The team at Fiber Innovation Technology in Johnson City is dealing with a problem many businesses would like to have – how to satisfy increasing product demand – thanks to the company’s growing reputation in the specialty synthetic fibers market.
With highly versatile fiber products like “4DG,” which transports moisture, retains heat and is used in everything from athletic clothing to road underlayment – it even proved the best in a NASA study looking at prospective spacesuit materials for a Mars mission – the company is on the rise. Despite adding customers and seeing increased demand for its products, though, FIT faces a familiar dilemma – overcoming rising input costs for raw materials and energy at a time when access to capital is limited.
“We use our profit margins to reinvest in the business, and those margins are getting smaller, making it harder for us to do the innovations and development we need to do,” FIT President and CFO Michael Holt said.
FIT’s management team was considering its growth options when they heard Lt. Gov. Ron Ramsey and Tennessee Economic and Community Development Commissioner Bill Hagerty outline Gov. Bill Haslam’s JOBS4TN program. Realizing that the economic development approach being promoted by Tennessee’s Department of Economic and Community Development might help FIT meet some of its needs, they contacted regional ECD representative Alicia Summers and the Washington County Economic Development Council’s Mitch Miller.
Miller and Summers visited Fiber Innovation Technology in October 2011, where they informed FIT’s leadership about the specific opportunities available. Within a matter of days, FIT had firmed up plans for a $1.8 million expansion at its facility in the shadow of Buffalo Mountain, and the ECD had come through with a package from state resources specifically designed to help existing businesses grow and provide jobs.
“Fiber Innovation Technology is a perfect fit for our programs to help existing businesses,” Summers said. “They’re well established, with a good track record in the community and a promising model for growth, so in Governor Haslam’s and Commissioner Hagerty’s minds providing them help truly represents an investment in Tennessee’s citizens and economy.”
FIT’s expansion, full completion of which will depend on continued increasing demand from customers, already has added nearly 30 new jobs at the company, which now employs almost 80 people. FIT Human Resources Manager/Safety Coordinator Scott Hammitt said if positive trends continue, the company could eventually find itself needing to expand even further.
“By doing this, we have definitely enhanced our strength in the specialty synthetic fibers market,” Hammitt said.

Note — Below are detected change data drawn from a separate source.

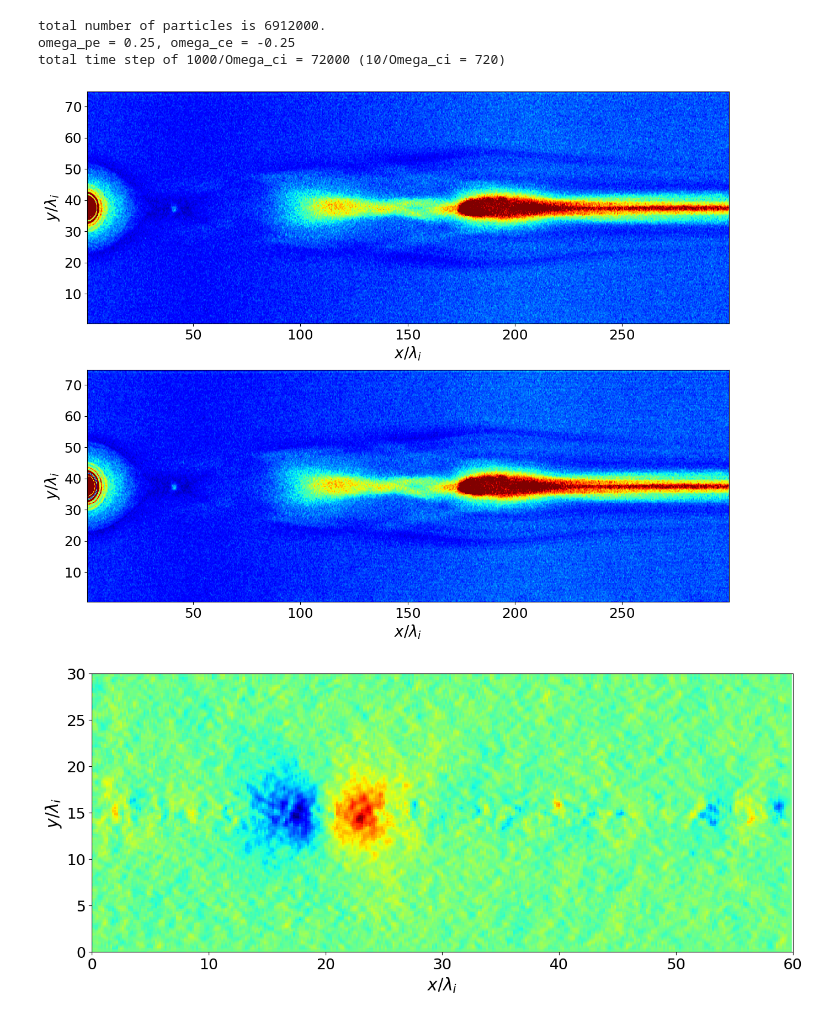
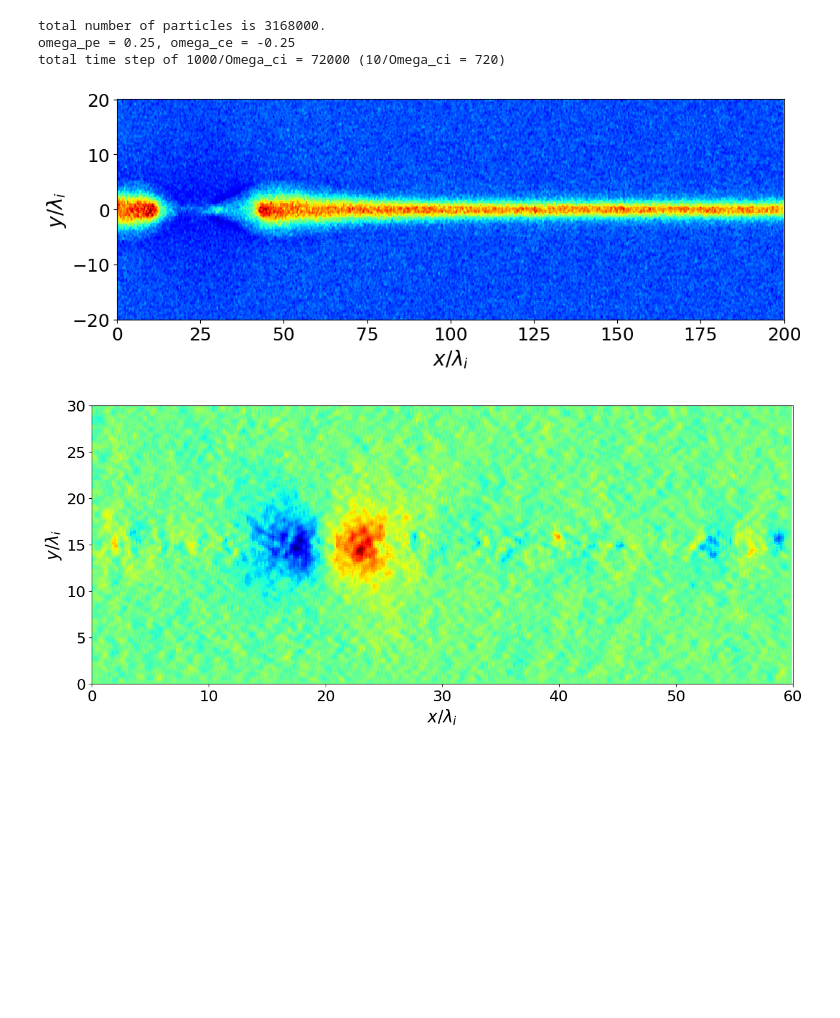
Before and after one commit to keita-akutagawa/pic_cpp_oop, a Jupyter notebook: examples_2D/mr2008_triple/PIC2D_plot_mr2008.ipynb, the cells around one changed output. Cells and saved outputs as stored; diff of their text form; code cells hidden in the pictures; blank space fills up the shorter version.

```diff
--- a/examples_2D/mr2008_triple/PIC2D_plot_mr2008.ipynb
+++ b/examples_2D/mr2008_triple/PIC2D_plot_mr2008.ipynb
@@ -40,8 +40,8 @@ beta_i = n_i * T_i / (B0**2 / 2 / mu_0)
 
 dx = 1.0
 dy = 1.0
-n_x = int(ion_inertial_length * 300)
-n_y = int(ion_inertial_length * 75)
+n_x = int(ion_inertial_length * 200)
+n_y = int(ion_inertial_length * 50)
 x_min = 0.0 * dx
 y_min = 0.0 * dy
 x_max = n_x * dx
@@ -61,36 +61,34 @@ print(f"total number of particles is {n_particle}.")
 print(f"omega_pe = {omega_pe}, omega_ce = {omega_ce}")
 print(f"total time step of 1000/Omega_ci = {int(1000 / omega_ci/dt)} (10/Omega_ci = {int(10/omega_ci/dt)})")
 # %% [output]
-total number of particles is 6912000.
+total number of particles is 3168000.
 omega_pe = 0.25, omega_ce = -0.25
 total time step of 1000/Omega_ci = 72000 (10/Omega_ci = 720)
 # %%
-dirname = "results_mr=50-9_n=2"
-file_num = 20000
+dirname = "results_mr=200-9_n=2"
+file_num = 5000
 zeroth_moment_ion = np.loadtxt(f'{dirname}/mr2008_zeroth_moment_ion_{file_num}.txt', delimiter=',').reshape(n_x, n_y)
 zeroth_moment_electron = np.loadtxt(f'{dirname}/mr2008_zeroth_moment_electron_{file_num}.txt', delimiter=',').reshape(n_x, n_y)
+B = np.loadtxt(f'{dirname}/mr2008_B_{file_num}.txt', delimiter=',').reshape(3, n_x, n_y)
 
-fig = plt.figure(figsize=(15, 12))
-ax1 = fig.add_subplot(211)
-ax2 = fig.add_subplot(212)
+start_y = np.arange(0, 10, 0.1)
+start_points = np.array([np.zeros(start_y.shape)+x_max/ion_inertial_length-1, start_y])
 
-X, Y = np.meshgrid(x_coordinate, y_coordinate) / ion_inertial_length
+fig = plt.figure(figsize=(12, 4))
+ax1 = fig.add_subplot(111)
+
+X, Y = np.meshgrid(x_coordinate, y_coordinate - y_max/2) / ion_inertial_length
 
 mappable = ax1.pcolormesh(X, Y, cv2.blur(zeroth_moment_ion.T/n_i, (3, 3)), cmap='jet', vmin=0, vmax=2)
+#ax1.streamplot(X, Y, B[0, :, :].T, B[1, :, :].T, broken_streamlines=False,
+#                  start_points=start_points.T, color='white', density = 100, linewidth=2, arrowsize=0)
 ax1.set_xlabel('$x / \lambda_i$', fontsize=20)
 ax1.set_ylabel('$y / \lambda_i$', fontsize=20)
-ax1.set_xlim(0.5 * dx, (x_max - dx)/ion_inertial_length)
-ax1.set_ylim(0.5 * dy, (y_max - dy)/ion_inertial_length)
+ax1.set_xlim(0.0, x_max/ion_inertial_length+0.1)
+ax1.set_ylim(-20.0, 20.0+0.1)
 ax1.tick_params(labelsize=18)
-
-mappable = ax2.pcolormesh(X, Y, cv2.blur(zeroth_moment_electron.T/n_e, (3, 3)), cmap='jet', vmin=0, vmax=2)
-ax2.set_xlabel('$x / \lambda_i$', fontsize=20)
-ax2.set_ylabel('$y / \lambda_i$', fontsize=20)
-ax2.set_xlim(0.5 * dx, (x_max - dx)/ion_inertial_length)
-ax2.set_ylim(0.5 * dy, (y_max - dy)/ion_inertial_length)
-ax2.tick_params(labelsize=18)
 # %% [output]
-[figure, old version]
+[figure, new version]
 # %%
 fig = plt.figure(figsize=(15, 6))
 ax = fig.add_subplot(111)
```
Also changed, not shown: parts of 2 cells of this notebook, 1 other file.
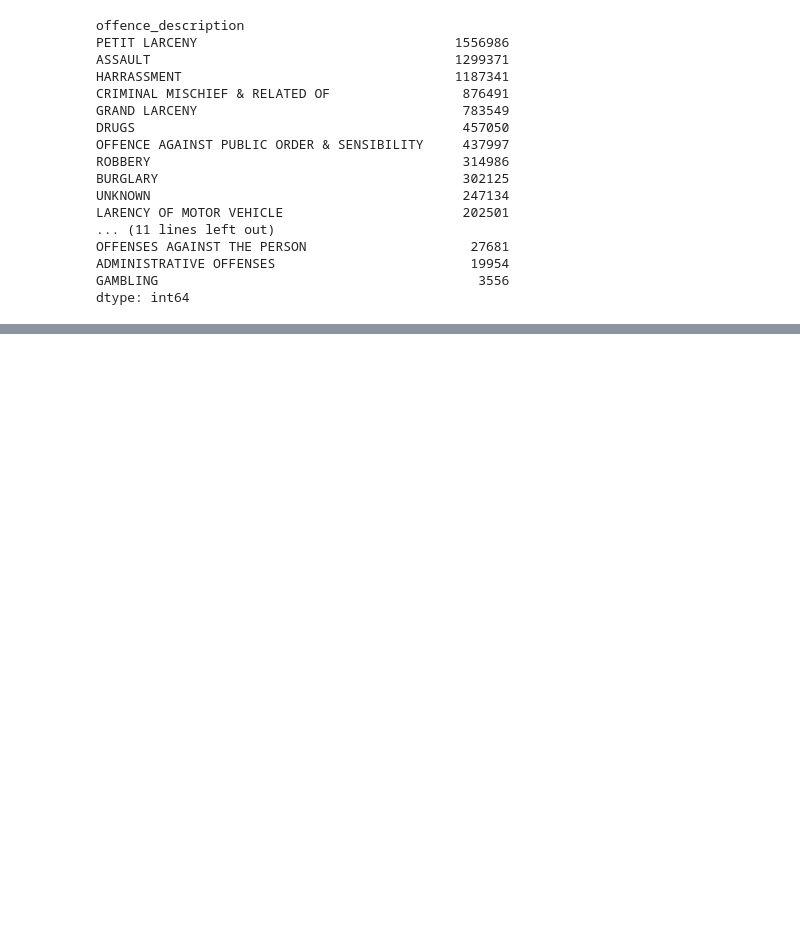
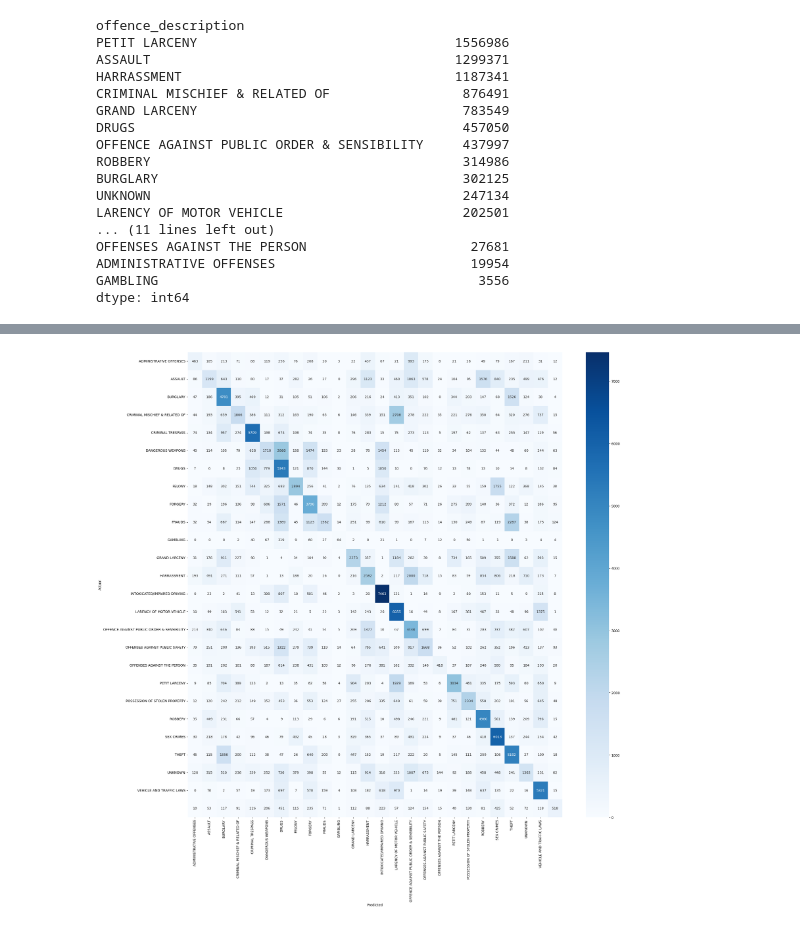
Before and after one commit to s25140/PJATK-DS-Dojo-grupa4-NYPD_dataset, a Jupyter notebook: optimizing_data.ipynb, the cells around one changed output, grey strips where cells are left out. Cells and saved outputs as stored; diff of their text form; code cells hidden in the pictures; blank space fills up the shorter version.

```diff
--- a/optimizing_data.ipynb
+++ b/optimizing_data.ipynb
@@ -201,0 +359,16 @@ sample
+# %%
+# draw confusion matrix
+from sklearn.metrics import confusion_matrix
+import seaborn as sns
+
+conf_matrix = confusion_matrix(y_test, y_pred)
+
+# plot with inverse transform of labels
+plt.figure(figsize=(25, 25))
+sns.heatmap(conf_matrix, annot=True, fmt='d', xticklabels=offence_description_encoder.inverse_transform(range(0, 25)),
+            yticklabels=offence_description_encoder.inverse_transform(range(0, 25)), cmap='Blues')
+plt.ylabel('Actual')
+plt.xlabel('Predicted')
+plt.show()
+# %% [output]
+[figure, added]
```
Also changed, not shown: parts of 12 cells of this notebook, 2 other files.
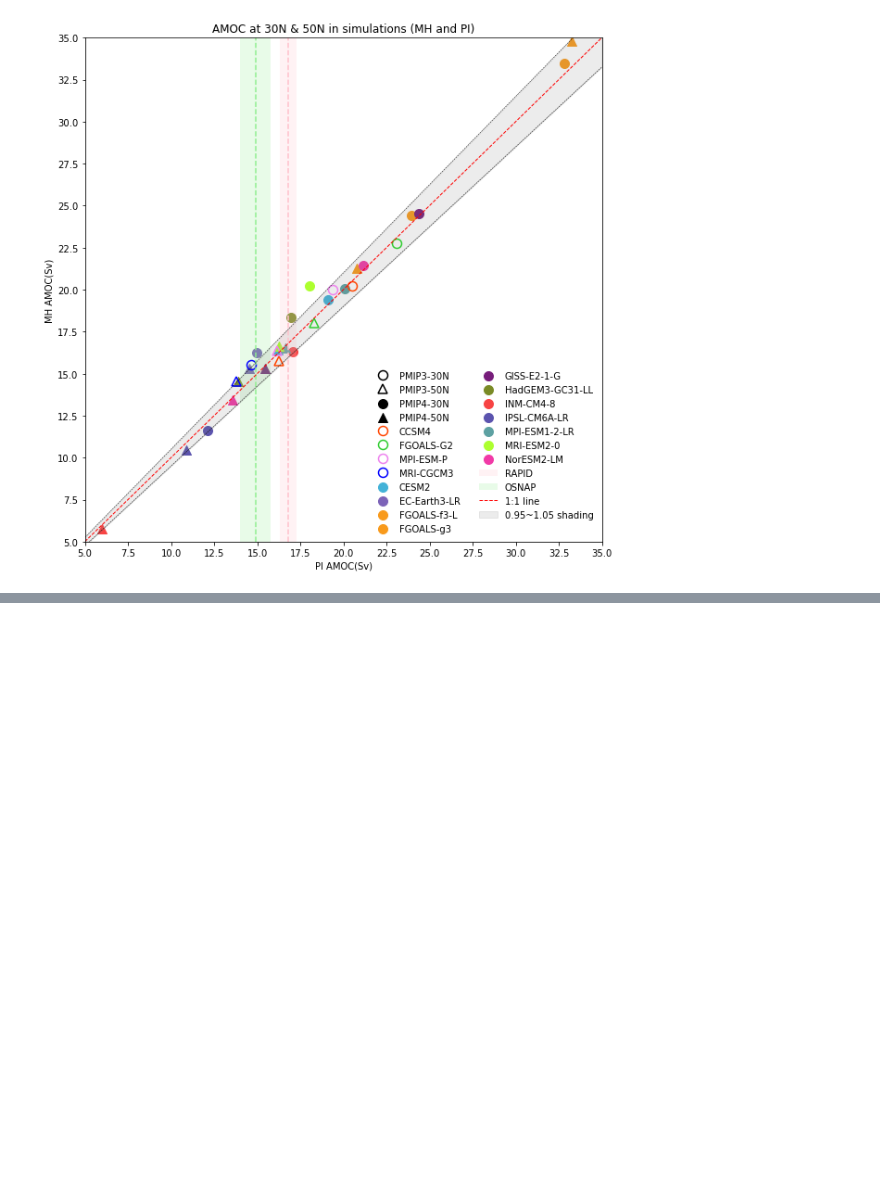
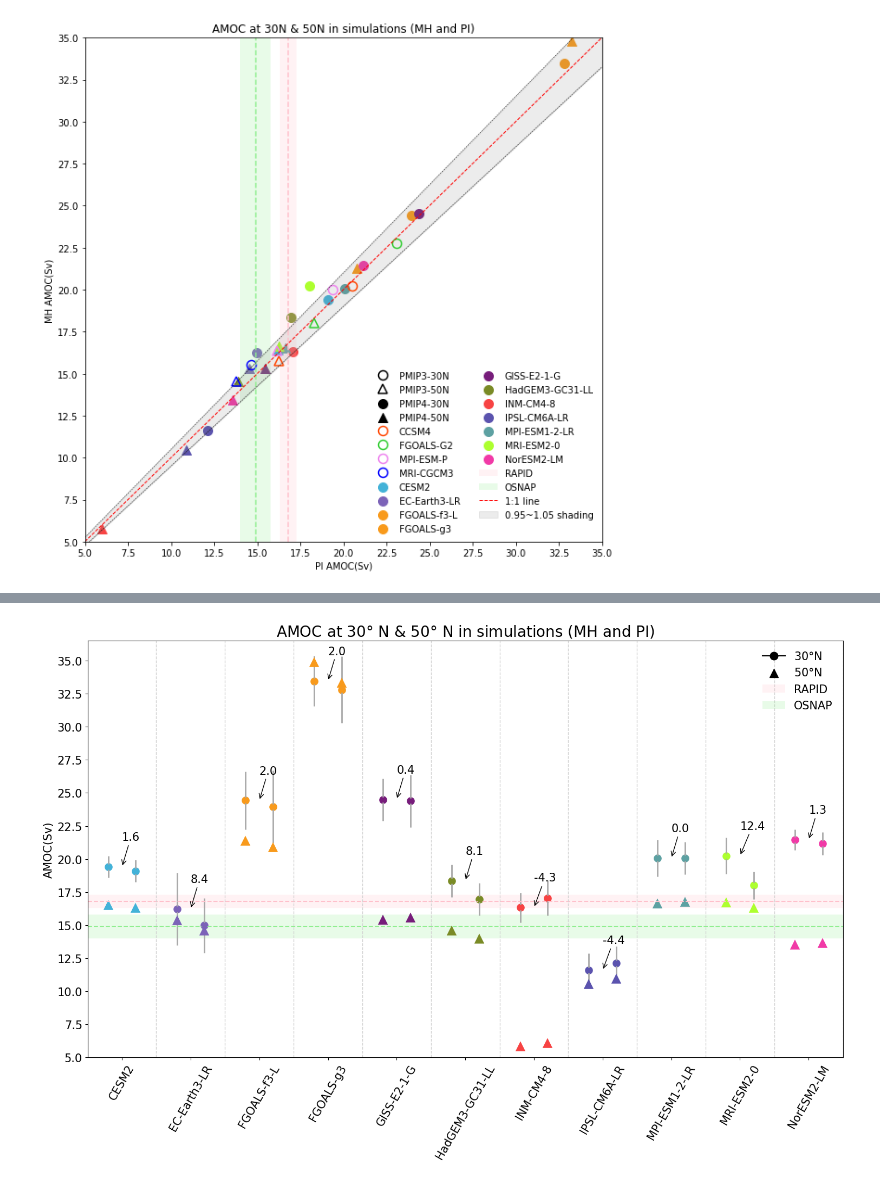
Before and after one commit to pmip4/AMOC-during-the-interglacials-in-PMIP4-simulations-, a Jupyter notebook: notebooks/Fig_1_(MH-PI)_amoc_scatter.ipynb, the cells around one changed output, grey strips where cells are left out. Drawn from its saved outputs; the diff is of its cells as text; code cells hidden in the pictures; blank space fills up the shorter version.

```diff
--- a/notebooks/Fig_1_(MH-PI)_amoc_scatter.ipynb
+++ b/notebooks/Fig_1_(MH-PI)_amoc_scatter.ipynb
@@ -531,0 +609,3 @@ ax.set(title='AMOC at 30N & 50N in simulations (MH and PI)')
+# %%
+mh_std=ds_9.loc[0:11,'MH std (anuual mean AMOC 30N)']
+print(mh_std)
@@ -531,0 +626,3 @@ ax.set(title='AMOC at 30N & 50N in simulations (MH and PI)')
+# %%
+pi_std=ds_9.loc[0:11,'PI std (anuual mean AMOC 30N )']
+print(pi_std)
@@ -531,0 +643,3 @@ ax.set(title='AMOC at 30N & 50N in simulations (MH and PI)')
+# %%
+mh_per_change=ds_9.loc[0:11,'% of change (wrt PI)']
+print(mh_per_change)
@@ -531,0 +677,71 @@ ax.set(title='AMOC at 30N & 50N in simulations (MH and PI)')
+# %%
+#Generate plotting positions
+p1=[0.3,1.3,2.3,3.3,4.3,5.3,6.3,7.3,8.3,9.3,10.3]
+p2=[0.5,1.5,2.5,3.5,4.5,5.5,6.5,7.5,8.5,9.5,10.5]
+p3=[0.7,1.7,2.7,3.7,4.7,5.7,6.7,7.7,8.7,9.7,10.7]
+#Generate ref. lines
+xlines=[1,2,3,4,5,6,7,8,9,10,11]
+ylines=[14.9,16.8]
+# %%
+fig=plt.figure(figsize=(18,10))
+ax=fig.add_subplot(111)
+#plt.figure(figsize=(18,10))
+plt.ylim((5,36.5))
+plt.xlim((0,11))
+plt.xticks(size = 15)
+plt.yticks(size = 15)
+
+ax.plot(0,0,color='k',marker='o',label='$30\degree$N',mew=5.5)
+ax.scatter(0,0,color='k',marker='^',label='$50\degree$N',s=130)
+
+for m in range (0,len(pmip4_modelname)):
+    plt.plot(p1[m],amoc_mh_30[m],marker='o', color=(pmip4_r[m],pmip4_g[m],pmip4_b[m]),fillstyle='full',mew=5.5, ms=5,linestyle='None')
+    plt.plot(p3[m],amoc_pi_30[m],marker='o', color=(pmip4_r[m],pmip4_g[m],pmip4_b[m]),fillstyle='full',mew=5.5, ms=5,linestyle='None')
+    mh_yerr = mh_std[:]
+    pi_yerr = pi_std[:]
+    plt.errorbar(p1[m], amoc_mh_30[m], yerr=mh_yerr[m], fmt='o', color=(pmip4_r[m],pmip4_g[m],pmip4_b[m]), ecolor='darkgray', elinewidth=2, capsize=0)
+    plt.errorbar(p3[m], amoc_pi_30[m], yerr=pi_yerr[m], fmt='o', color=(pmip4_r[m],pmip4_g[m],pmip4_b[m]), ecolor='darkgray', elinewidth=2, capsize=0)
+
+
+
+
+    plt.plot(p1[m],amoc_mh_50[m],marker='^', color=(pmip4_r[m],pmip4_g[m],pmip4_b[m]),fillstyle='full',mew=5.5, ms=5,linestyle='None')
+    plt.plot(p3[m],amoc_pi_50[m],marker='^', color=(pmip4_r[m],pmip4_g[m],pmip4_b[m]),fillstyle='full',mew=5.5, ms=5,linestyle='None')
+
+
+    plt.annotate('%s'%(mh_per_change[m]), xy=(p2[m],amoc_mh_30[m]),xytext=(p2[m],amoc_mh_30[m]+2),
+                                        arrowprops=dict(arrowstyle='->',connectionstyle='arc3'),fontsize=15)
+
+
+plt.xticks(p2,pmip4_model_name,fontsize=15,rotation=60)
+
+
+X = np.linspace(0, 11, 1000)
+Y1 = 0*X+16.3 #overlap RAPID 16.8+/-0.5
+Y2 = 0*X+17.3
+
+Y3 = 0*X+14 #OSNAP:14.9+/-0.9 Sv
+Y4 = 0*X+15.8
+
+plt.axhline(y=16.8,color='pink',linestyle="--",linewidth=1.5)
+plt.fill_between(X,Y1,Y2,facecolor='pink', alpha=0.2, label='RAPID') # define the range for x-axis, then define the range for y-axis (upper & bottom)
+plt.axhline(y=14.9,color='lightgreen',linestyle="--",linewidth=1.5)
+plt.fill_between(X,Y3,Y4,facecolor='lightgreen', alpha=0.2, label='OSNAP')
+
+leg=plt.legend(edgecolor='None',facecolor='None',fontsize=15,loc='upper right')
+for line, text in zip(leg.get_lines(), leg.get_texts()):
+    text.set_color(line.get_color())
+for xi in xlines:
+    plt.axvline(xi,color='lightgrey',linestyle="--",linewidth=1)
+
+plt.title('AMOC at $30\degree$ N & $50\degree$ N in simulations (MH and PI)',fontsize=20)
+plt.ylabel('AMOC(Sv)',fontsize=15)
+ax.yaxis.set_major_locator(MultipleLocator(2.5))
+#ax.yaxis.set_minor_locator(MultipleLocator(2.5))
+
+# for each model: left is MH amoc, right is PI amoc
+# circle is 30N amoc (with error bars - 1std) , triangle is 50N amoc (without error bar)
+# the percentage of AMOC changes at 30N (w.r.t PI amoc) is annotated -- (+)values means MH amoc > PI amoc
+#                                                                   (-)values means MH amoc < PI amoc
+# %% [output]
+[figure, added]
```
Also changed, not shown: parts of 16 cells of this notebook.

FIT’s products wind up in some interesting places, and with the company’s emphasis on research and development, the practical applications are increasing all the time.
Take hard-top surfaces such as roads or airport tarmac. Fiber Innovation Technology researchers have discovered that 4DG, that NASA-studied, oddly shaped fiber mentioned above, can absorb and disperse moisture when deployed as underlayment in road or pavement design. Airport owners and governments that build roads where repeated freezing and thawing hasten the cracking of pavement are eagerly testing the fiber’s promise as a preventive technique.
“Mother Nature has made expensive repairs pretty much of an inevitability in these types of situations,” FIT Controller Eddie Shankle said. “This use of 4DG provides a ‘pay me now or pay me later’ alternative, with an upfront investment in our product definitely the wiser financial choice in the long run.”
That scenario is playing itself out in more and more markets as FIT’s research and development team – which in turn is part of the much larger multinational Cha Technologies Group – presses ahead with development of fibers that find their way into products ranging from baby wipes and car parts to construction and home furnishings.
When demand for one of those products really takes off, as it often has, production often shifts from FIT to larger manufacturers – making the “I” in the company’s initials a crucial component of its success.
“We invent products that people need,” vice president of sales Mike Hodge said. “We’re constantly replenishing our product list. We realize that the products we have today, if we count on those for our success five years from now, we’re dead.”
Company President Holt said it’s all about maintaining a balance between scale and flexibility.
“We don’t want to get so big we can’t be flexible for our customers. That’s the advantage we have, and we also have a huge advantage in innovation. We have a pilot line that most people don’t have to run new products and new developments on. We’re working with some of the biggest companies in the world on a daily basis, and that really helps.”
The company’s Scott Hammitt said the experience with WCEDC and the state confirms to FIT’s management team that Washington County is a smart place to do business.
“We want to continue to grow in Washington County,” Hammitt said. “When your business is successful and the state recognizes that with help from its end, it makes the decision about whether to invest capital a lot easier.”